=== Begin Enclosure ===

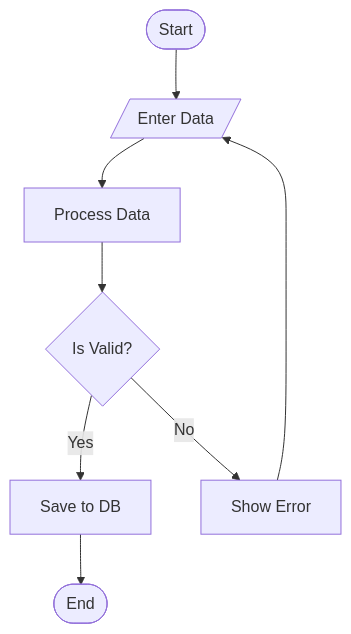
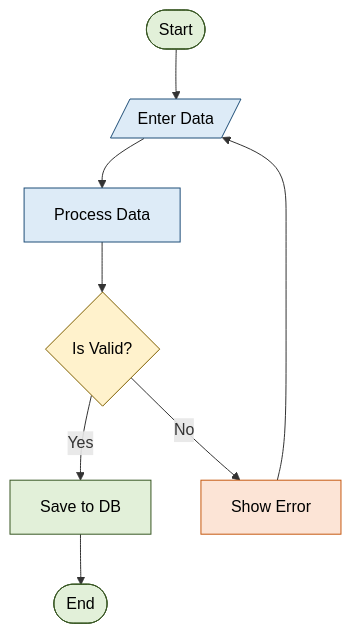
Before and after one commit to dhuru-7/arka: the diagram in backend/knowledge/flowchart.md, drawn with Mermaid. The commit also changed other lines of this file and 5 other files, not shown here.

Commit message:
feat: implement semantic node and subgraph coloring for flowchart and architecture diagrams

````diff
--- a/backend/knowledge/flowchart.md
+++ b/backend/knowledge/flowchart.md
@@ -37,10 +61,15 @@
 ```mermaid
 flowchart TD
-    start([Start]) --> input[/Enter Data/]
-    input --> process[Process Data]
-    process --> decision{Is Valid?}
-    decision -->|Yes| success[Save to DB]
-    decision -->|No| error[Show Error]
-    error --> input
-    success --> finish([End])
+    startNode([Start]):::greenNode --> inputNode[/Enter Data/]:::blueNode
+    inputNode --> processNode[Process Data]:::blueNode
+    processNode --> decisionNode{Is Valid?}:::yellowNode
+    decisionNode -->|Yes| successNode[Save to DB]:::greenNode
+    decisionNode -->|No| errorNode[Show Error]:::redNode
+    errorNode --> inputNode
+    successNode --> finishNode([End]):::greenNode
+
+    classDef greenNode fill:#e2f0d9,stroke:#385723,color:#000000;
+    classDef blueNode fill:#ddebf7,stroke:#1f4e78,color:#000000;
+    classDef yellowNode fill:#fff2cc,stroke:#7f6000,color:#000000;
+    classDef redNode fill:#fce4d6,stroke:#c65911,color:#000000;
 ```
````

=== End Enclosure ===

## Aim of the task
Where the records above contain a line with "classDef yellowNode fill:#fff2cc,stroke:#7f6000,color:#000000;", repeat that line and each later line through the end, exactly, and nothing more.

## Answer area
+    classDef yellowNode fill:#fff2cc,stroke:#7f6000,color:#000000;
+    classDef redNode fill:#fce4d6,stroke:#c65911,color:#000000;
 ```
````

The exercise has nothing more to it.